Dataset records
------

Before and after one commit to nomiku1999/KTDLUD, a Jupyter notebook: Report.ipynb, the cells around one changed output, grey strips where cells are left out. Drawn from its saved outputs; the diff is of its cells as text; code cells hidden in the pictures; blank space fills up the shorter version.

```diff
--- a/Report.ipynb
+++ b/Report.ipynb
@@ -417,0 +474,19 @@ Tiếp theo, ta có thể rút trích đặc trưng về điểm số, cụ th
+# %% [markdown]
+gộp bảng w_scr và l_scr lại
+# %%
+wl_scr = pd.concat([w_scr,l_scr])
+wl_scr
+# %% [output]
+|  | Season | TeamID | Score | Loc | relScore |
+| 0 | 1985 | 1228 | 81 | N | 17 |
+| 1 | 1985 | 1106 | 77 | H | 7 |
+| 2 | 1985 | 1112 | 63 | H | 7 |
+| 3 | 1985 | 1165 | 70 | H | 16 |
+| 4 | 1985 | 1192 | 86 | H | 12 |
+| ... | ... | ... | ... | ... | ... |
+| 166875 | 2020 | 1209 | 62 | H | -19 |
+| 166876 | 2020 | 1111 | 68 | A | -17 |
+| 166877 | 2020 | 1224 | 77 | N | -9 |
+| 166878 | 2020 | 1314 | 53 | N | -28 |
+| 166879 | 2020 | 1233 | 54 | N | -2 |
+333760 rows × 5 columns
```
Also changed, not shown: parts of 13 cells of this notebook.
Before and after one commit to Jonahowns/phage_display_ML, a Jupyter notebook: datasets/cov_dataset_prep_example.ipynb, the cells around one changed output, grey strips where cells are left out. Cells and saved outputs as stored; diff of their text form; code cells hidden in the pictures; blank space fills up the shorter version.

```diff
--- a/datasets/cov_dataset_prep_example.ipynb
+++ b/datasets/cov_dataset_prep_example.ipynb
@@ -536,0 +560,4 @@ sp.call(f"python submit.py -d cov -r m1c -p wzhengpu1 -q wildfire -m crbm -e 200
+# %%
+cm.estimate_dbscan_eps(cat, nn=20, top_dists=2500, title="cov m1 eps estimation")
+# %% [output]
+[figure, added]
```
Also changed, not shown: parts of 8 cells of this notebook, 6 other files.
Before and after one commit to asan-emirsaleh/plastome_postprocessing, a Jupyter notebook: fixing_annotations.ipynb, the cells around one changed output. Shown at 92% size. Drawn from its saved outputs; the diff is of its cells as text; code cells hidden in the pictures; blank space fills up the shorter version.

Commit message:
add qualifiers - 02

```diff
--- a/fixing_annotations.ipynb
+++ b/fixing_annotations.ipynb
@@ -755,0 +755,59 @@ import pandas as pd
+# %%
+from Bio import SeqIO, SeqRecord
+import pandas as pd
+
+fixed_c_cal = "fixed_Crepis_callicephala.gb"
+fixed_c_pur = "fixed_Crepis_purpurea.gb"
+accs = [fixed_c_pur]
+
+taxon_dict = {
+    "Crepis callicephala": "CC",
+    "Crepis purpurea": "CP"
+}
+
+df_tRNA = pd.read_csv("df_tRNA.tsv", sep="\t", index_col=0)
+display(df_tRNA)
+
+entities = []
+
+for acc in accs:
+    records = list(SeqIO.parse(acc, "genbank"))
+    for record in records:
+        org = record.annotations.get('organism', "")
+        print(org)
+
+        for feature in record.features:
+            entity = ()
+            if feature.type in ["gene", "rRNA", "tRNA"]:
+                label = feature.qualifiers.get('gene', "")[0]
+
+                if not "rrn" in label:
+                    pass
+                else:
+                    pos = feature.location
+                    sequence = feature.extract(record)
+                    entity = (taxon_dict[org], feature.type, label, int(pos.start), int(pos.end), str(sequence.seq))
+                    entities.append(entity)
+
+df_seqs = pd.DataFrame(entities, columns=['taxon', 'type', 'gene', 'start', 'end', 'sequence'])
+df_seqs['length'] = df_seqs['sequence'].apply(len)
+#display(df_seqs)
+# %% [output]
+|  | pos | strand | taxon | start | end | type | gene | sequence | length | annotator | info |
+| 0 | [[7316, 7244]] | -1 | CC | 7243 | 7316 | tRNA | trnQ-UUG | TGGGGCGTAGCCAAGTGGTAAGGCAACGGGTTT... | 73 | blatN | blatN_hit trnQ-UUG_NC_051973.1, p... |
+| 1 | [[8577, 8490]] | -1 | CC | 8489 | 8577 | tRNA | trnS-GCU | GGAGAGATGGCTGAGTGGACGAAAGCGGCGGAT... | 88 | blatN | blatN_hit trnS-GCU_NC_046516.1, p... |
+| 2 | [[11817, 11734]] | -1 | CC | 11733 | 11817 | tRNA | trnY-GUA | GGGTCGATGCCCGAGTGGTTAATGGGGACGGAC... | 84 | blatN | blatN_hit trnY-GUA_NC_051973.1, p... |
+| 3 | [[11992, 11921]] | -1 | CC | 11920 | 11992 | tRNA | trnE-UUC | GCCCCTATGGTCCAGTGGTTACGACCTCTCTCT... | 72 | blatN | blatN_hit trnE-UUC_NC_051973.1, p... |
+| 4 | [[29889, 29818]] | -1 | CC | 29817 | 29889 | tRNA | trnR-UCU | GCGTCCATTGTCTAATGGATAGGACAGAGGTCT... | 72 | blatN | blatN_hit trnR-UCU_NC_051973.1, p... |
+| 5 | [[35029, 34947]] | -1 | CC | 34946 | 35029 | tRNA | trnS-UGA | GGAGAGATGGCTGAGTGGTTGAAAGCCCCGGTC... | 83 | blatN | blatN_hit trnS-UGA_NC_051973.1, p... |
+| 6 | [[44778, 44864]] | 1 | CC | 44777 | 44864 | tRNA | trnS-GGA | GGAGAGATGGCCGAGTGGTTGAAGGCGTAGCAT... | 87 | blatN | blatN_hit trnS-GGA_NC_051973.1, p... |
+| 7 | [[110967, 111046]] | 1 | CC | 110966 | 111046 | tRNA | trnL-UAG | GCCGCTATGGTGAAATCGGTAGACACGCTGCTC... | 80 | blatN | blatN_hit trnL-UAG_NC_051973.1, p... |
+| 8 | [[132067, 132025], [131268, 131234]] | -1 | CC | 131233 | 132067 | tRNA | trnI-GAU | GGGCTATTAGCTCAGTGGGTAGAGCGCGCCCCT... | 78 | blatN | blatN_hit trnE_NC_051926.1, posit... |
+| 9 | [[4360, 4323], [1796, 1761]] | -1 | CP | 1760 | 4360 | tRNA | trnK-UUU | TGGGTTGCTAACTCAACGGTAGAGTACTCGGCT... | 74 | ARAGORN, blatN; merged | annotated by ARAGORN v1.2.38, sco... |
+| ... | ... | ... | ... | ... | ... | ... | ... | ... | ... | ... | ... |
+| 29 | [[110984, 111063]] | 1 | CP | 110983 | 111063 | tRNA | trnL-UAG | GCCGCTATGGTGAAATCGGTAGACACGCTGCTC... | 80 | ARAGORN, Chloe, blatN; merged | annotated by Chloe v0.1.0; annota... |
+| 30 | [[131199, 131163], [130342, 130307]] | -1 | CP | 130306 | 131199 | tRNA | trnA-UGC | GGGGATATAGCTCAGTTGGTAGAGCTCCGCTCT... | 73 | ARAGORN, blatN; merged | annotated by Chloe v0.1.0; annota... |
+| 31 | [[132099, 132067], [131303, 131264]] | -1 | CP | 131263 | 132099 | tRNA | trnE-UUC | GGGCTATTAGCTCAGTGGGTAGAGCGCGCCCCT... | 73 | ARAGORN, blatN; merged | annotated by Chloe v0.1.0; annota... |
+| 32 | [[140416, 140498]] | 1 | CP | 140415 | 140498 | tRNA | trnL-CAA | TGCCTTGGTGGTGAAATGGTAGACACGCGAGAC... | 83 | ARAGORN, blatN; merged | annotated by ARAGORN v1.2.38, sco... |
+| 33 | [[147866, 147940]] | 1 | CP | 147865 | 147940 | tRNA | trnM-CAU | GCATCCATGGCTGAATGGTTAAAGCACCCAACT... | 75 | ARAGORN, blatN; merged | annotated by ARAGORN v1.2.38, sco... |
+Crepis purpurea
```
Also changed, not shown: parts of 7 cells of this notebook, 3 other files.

------

Copy out, from the data above, every line holding the word "ipynb".

RESULT BELOW:
Before and after one commit to nomiku1999/KTDLUD, a Jupyter notebook: Report.ipynb, the cells around one changed output, grey strips where cells are left out. Drawn from its saved outputs; the diff is of its cells as text; code cells hidden in the pictures; blank space fills up the shorter version.
--- a/Report.ipynb
+++ b/Report.ipynb
Before and after one commit to Jonahowns/phage_display_ML, a Jupyter notebook: datasets/cov_dataset_prep_example.ipynb, the cells around one changed output, grey strips where cells are left out. Cells and saved outputs as stored; diff of their text form; code cells hidden in the pictures; blank space fills up the shorter version.
--- a/datasets/cov_dataset_prep_example.ipynb
+++ b/datasets/cov_dataset_prep_example.ipynb
Before and after one commit to asan-emirsaleh/plastome_postprocessing, a Jupyter notebook: fixing_annotations.ipynb, the cells around one changed output. Shown at 92% size. Drawn from its saved outputs; the diff is of its cells as text; code cells hidden in the pictures; blank space fills up the shorter version.
--- a/fixing_annotations.ipynb
+++ b/fixing_annotations.ipynb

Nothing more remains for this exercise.